         It is myth in our society that true we are supposed to make independent decisions or that anyone can find  hope in a vacuum. Hope is hard to hold when you rely on your own private perspective. We need one another to find hope.

Finally, hope comes from knowing that we are needed. Mary went from being a young woman with conventional plans to becoming the mother of the Son of God in a pretty short time. While she questioned the whole idea at first after her trip to Elizabeth Mary praised God with magnificent words- we have come to know as The Magnificat. “With all my heart I glorify the Lord. From the depths of my soul I rejoice in God my savoir. He as looked with favor on the low status of his servant. From now on all people will consider me highly favored. Suddenly Mary is embracing her new destiny and has broken into poetry and song. She gives her heart and soul to the creative possibilities of her new destiny. She recognized the hope in this new life mission by talking to Elizabeth, and also from something else. She rose to the occasion because God needed her.  Mary accepted the news because she had a mission, a high calling.

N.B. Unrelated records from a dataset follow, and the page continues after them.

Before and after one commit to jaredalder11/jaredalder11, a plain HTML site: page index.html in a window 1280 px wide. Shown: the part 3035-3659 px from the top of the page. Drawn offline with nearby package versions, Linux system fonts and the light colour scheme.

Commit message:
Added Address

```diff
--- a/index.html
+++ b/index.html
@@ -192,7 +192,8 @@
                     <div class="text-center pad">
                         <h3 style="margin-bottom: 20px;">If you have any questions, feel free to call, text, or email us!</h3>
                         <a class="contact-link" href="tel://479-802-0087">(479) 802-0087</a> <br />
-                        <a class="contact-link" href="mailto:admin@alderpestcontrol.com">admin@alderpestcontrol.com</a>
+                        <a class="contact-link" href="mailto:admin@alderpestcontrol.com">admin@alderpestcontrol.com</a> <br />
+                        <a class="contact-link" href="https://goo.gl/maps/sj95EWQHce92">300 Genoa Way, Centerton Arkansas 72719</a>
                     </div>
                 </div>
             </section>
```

         Realizing that God needs you is a game changer. Author LR Knost  writes:

Do not be dismayed by the brokenness of the world.  All things break. And all things can be mended. Not with time, as they say, but with intention. So go. Love intentionally, extravagantly, unconditionally. The broken world awaits in darkness for the light that is You. You will bear the light of the world. We have put Mary on a pedestal. We have given her to the Roman Catholics and accepted that she is supposed to be revered. But Mary’s story is not supposed to separate her from us. It is supposed to remind us that God needs each one of us – to bear the light of Christ.

         It is a whole lot easier to keep Mary at arms distance than see in her the message that God needs us. God wants us to bring Christ’s light, or let it shine through our work, or ur ideas, or our vision. It is a whole lot easier to pray to Mary or build cathedrals named for her, or just ignore her than it is to ponder her story in our hearts. Imagine what might change in your life . Imagine how things could change is churches started to pray about how God could use us to light up the darkness we see.  Imagine what a new story we all could write this Christmas if we really believe that Jesus is coming through us? Just imagine….

Posted: Sunday December 11, 2016